David Chang's hands are looking better these days, since he doesn't spend quite as much time in the kitchen. But he still has the local emergency room on speed dial.
"I've gone to the emergency room at least four times because of cuts," says Chang. "Somebody might hurt themselves or cut themselves, and it's like, 'let's go to Beth Israel. I know exactly where we're going.'"
Chang grew up in Virginia, just outside of Washington, D.C. And he was raised with a golf club in his hands.
"Close to 365 days a year, I was hitting golf balls, playing golf somewhere," recalls Chang.
Chang says his father dreamed that his son would become a golf champion. But by the time he was 13, he was done.
Chang was the youngest of four children, an American kid being raised by Korean immigrants with Korean values.
"It took a long time for me to sort of have that perspective, that my dad was really grappling with a lot of the difficulties of being a Korean in America. And having American children, for the most part," says Chang.
He attended Trinity College in Connecticut, where officially he studied religion and philosophy.
"I applied myself in terms of having a good time in college," jokes Chang.
After college, he managed to get a job in finance but at the age of 22, Chang was a bit lost.
"This is totally meaningless to me. I wouldn't say I had a midlife crisis but it was something like that, like an existential crisis, like 'What the hell am I doing?'" recalls Chang.
He got a job in Japan, teaching English in school. At night he would eat at noodle shops, and a passion for restaurants was kindled or rekindled. His father had worked his way up from dishwasher to successful restaurant owner. So Chang called his father.

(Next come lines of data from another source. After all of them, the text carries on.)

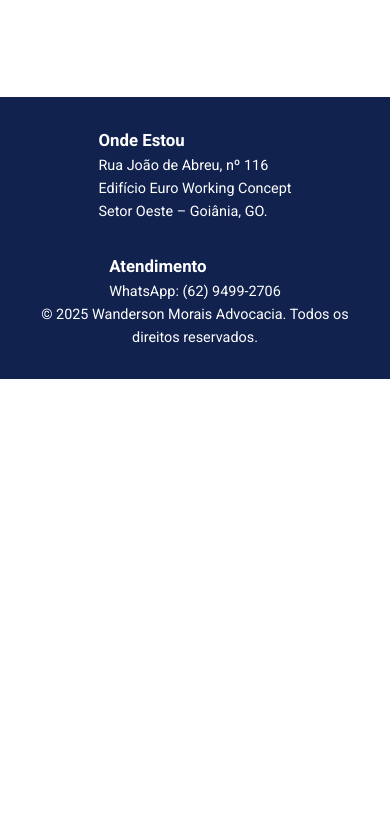
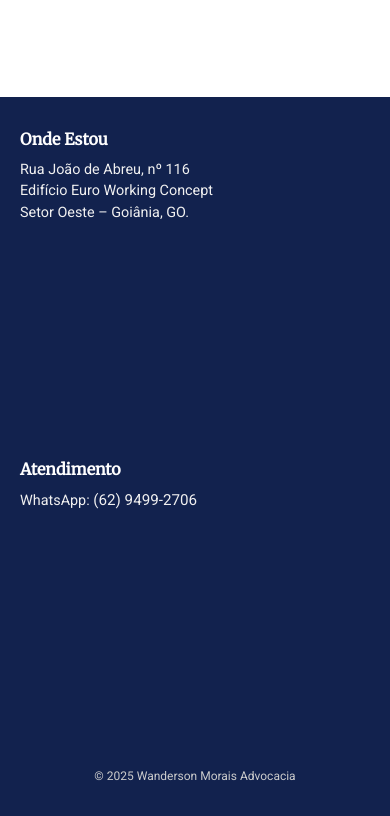
Before and after one commit to ClovisJunioG/Advocacia, a plain HTML site: page index.html in a window 390 px wide. Shown: the part 2473-3289 px from the top of the page. Before the commit the page ends 2852 px from the top, so only its background shows below. Drawn offline with Linux system fonts and the light colour scheme.

Commit message:
Update index.html

```diff
--- a/index.html
+++ b/index.html
@@ -18,6 +18,67 @@
       color: #12224E;
       line-height: 1.6;
       transition: background-color 0.3s, color 0.3s;
+ .footer-content {
+    display: flex;
+    justify-content: space-between;
+    flex-wrap: wrap;
+    gap: 30px;
+    max-width: 1200px;
+    margin: 0 auto 20px;
+    text-align: left;
+  }
+
+  .footer-column {
+    flex: 1 1 300px;
+    color: #f0f0f0;
+  }
+
+  .footer-column h3 {
+    font-size: 1.1rem;
+    margin-bottom: 10px;
+    font-family: 'Merriweather', serif;
+    color: white;
+  }
+
+  .footer-column p,
+  .footer-column a {
+    font-size: 0.95rem;
+    color: #f0f0f0;
+    line-height: 1.5;
+  }
+
+  .footer-bottom {
+    text-align: center;
+    font-size: 0.85rem;
+    color: #ccc;
+    margin-top: 10px;
+  }
+
+  @media (max-width: 720px) {
+    .footer-content {
+      flex-direction: column;
+      text-align: center;
+      align-items: center;
+    }
+
+    .footer-column {
+      width: 100%;
+      max-width: 400px;
+    }
+
+    .footer-column h3 {
+      font-size: 1rem;
+      margin-bottom: 6px;
+    }
+
+    .footer-column p {
+      font-size: 0.9rem;
+    }
+
+    .footer-bottom {
+      font-size: 0.75rem;
+    }
+  }
 .footer-content {
   display: flex;
   justify-content: space-around;
@@ -456,7 +517,7 @@
     </div>
   </div>
   <div class="footer-bottom">
-    &copy; 2025 Wanderson Morais Advocacia. Todos os direitos reservados.
+    &copy; 2025 Wanderson Morais Advocacia
   </div>
 </footer>
 
```
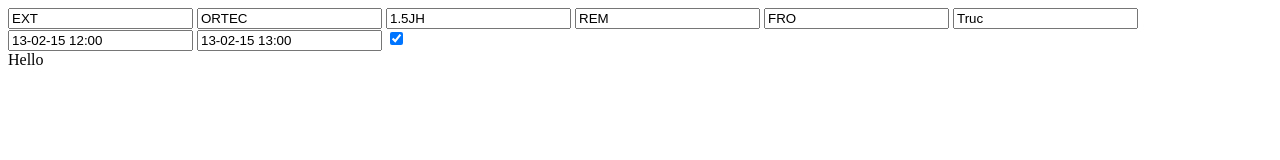
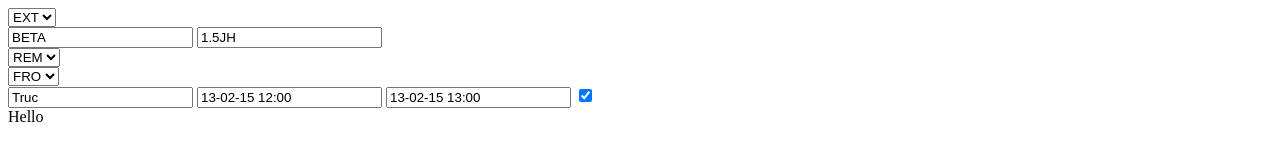
Before and after one commit to Happykiller/BONI_appCalendarGoogle, a plain HTML site: page index.html in a window 1280 px wide. Drawn offline with Linux system fonts and the light colour scheme; files whose address does not match are found by name.

Commit message:
clientid et apikey sorti de la lib

```diff
--- a/index.html
+++ b/index.html
@@ -15,7 +15,9 @@ and open the template in the editor.
         <script type="text/javascript">
             var input = {
                 "rest" : "http://localhost:8383/Task%20052%20-%20Process%20Tracking/"
-                ,"debug" : true
+                , "clientId" : "yourClientID"
+                , "apiKey" : "yourApiKey"
+                , "debug" : true
             };
 
             var output = {
@@ -24,11 +26,23 @@ and open the template in the editor.
         </script>
     </head>
     <body>
-        <input type="text" id="input_type" value="EXT">
-        <input type="text" id="input_client" value="ORTEC">
+        <div id="input_type">
+            <select>
+                <option selected>EXT</option>
+            </select>
+        </div>
+        <input type="text" id="input_client" value="BETA">
         <input type="text" id="input_cost" value="1.5JH">
-        <input type="text" id="input_where" value="REM">
-        <input type="text" id="input_consultant" value="FRO">
+        <div id="input_where">
+            <select>
+                <option selected>REM</option>
+            </select>
+        </div>
+        <div id="input_consultant">
+            <select>
+                <option selected>FRO</option>
+            </select>
+        </div>
         <input type="text" id="input_cmt" value="Truc">
         <input type="text" id="input_start" value="13-02-15 12:00">
         <input type="text" id="input_end" value="13-02-15 13:00">
--- a/libActivity.js
+++ b/libActivity.js
@@ -13,8 +13,8 @@
         _input = input,
         _output = output,
         _debug = input.debug,
-        _clientId = 'xxx',
-        _apiKey = 'xxx',
+        _clientId = input.clientId,
+        _apiKey = input.apiKey,
         _scopes = 'https://www.googleapis.com/auth/calendar https://www.googleapis.com/auth/userinfo.profile https://www.googleapis.com/auth/userinfo.email'
     ;
 
@@ -183,7 +183,8 @@
                 });
                 if(_debug){
                     console.log(resource);
-                }else{
+                }
+
                 request.execute(function(resp) {
                     if(resp.status == "confirmed"){
                         $('#divMsg').html("<b>Confirmed!</b> (Auto submit 3s)");
@@ -192,7 +193,7 @@
                         $('#divMsg').html(JSON.stringify(resp));
                     }
                 });
-                }
+
                 console.log("$.functionsApp.createAppointment finish.");
             } catch (er) {
                 console.log(0, "ERROR - $.functionsApp.createAppointment :" + er.message);
```
Lines whose indentation alone changed are shown as unchanged.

"I tell him, 'Listen, I wanna go to cooking school,' and he was just like, 'Are you out of your mind?'" says Chang.
The grueling work of the restaurant world wasn't exactly the American Dream Chang's father had in mind for his son. But he went to culinary school and worked in various restaurants both in New York and Japan.
He eventually opened momofuku Noodle Bar on First Avenue. In the spirit of being, in Chang's words, young and really stupid, he and his business partner visited a Japanese strip club, hoping to entice patrons to come to the opening of the restaurant.
"If we get very beautiful women, maybe even strippers, to come to our restaurant on a consistent basis, that'll be the draw. Not the food. It'll be the women," recalls Chang.
They came opening night, didn't get comped and didn't come back.
Chang was eventually successful enough to open a second restaurant using the first restaurant and his apartment as collateral for the bank loan.
"It was a necessity that we make it work, or I was really gonna be out on my ass," says Chang.
His interests include the music of the band, tennis great John McEnroe and classic literature.
"James Joyce said this, 'Mistakes are the portals to discovery.' Or 'Errors are the portals to discovery.' And I think that sums it up perfectly," says Chang.
His schedule is still hectic, with travel around the world to promote his momofuku cookbook. But he no longer lives right across the street from the restaurants. And since a health scare last summer due to migraines, David Chang has slowed down, just a bit.
"I think I need some time off. And it's sort of weird to have time off to reflect on things," says Chang.
Beyond the usual self deprecating response, he does appreciate the praise he's received, even though it occasionally offends the sensibilities he learned growing up in a Korean American home and in the kitchens of New York.
But there is a small sense of wonder that reservations at a group of restaurants named momofuku have become some of the hottest seats in New York.
"If we were more qualified, we never would have done this. We woulda tried to do a more traditional restaurant," says Chang. "The fact that we did not know enough was an advantage. We didn't know any better! Who would've done what we have done? The fact that we didn't know anything is actually a good thing."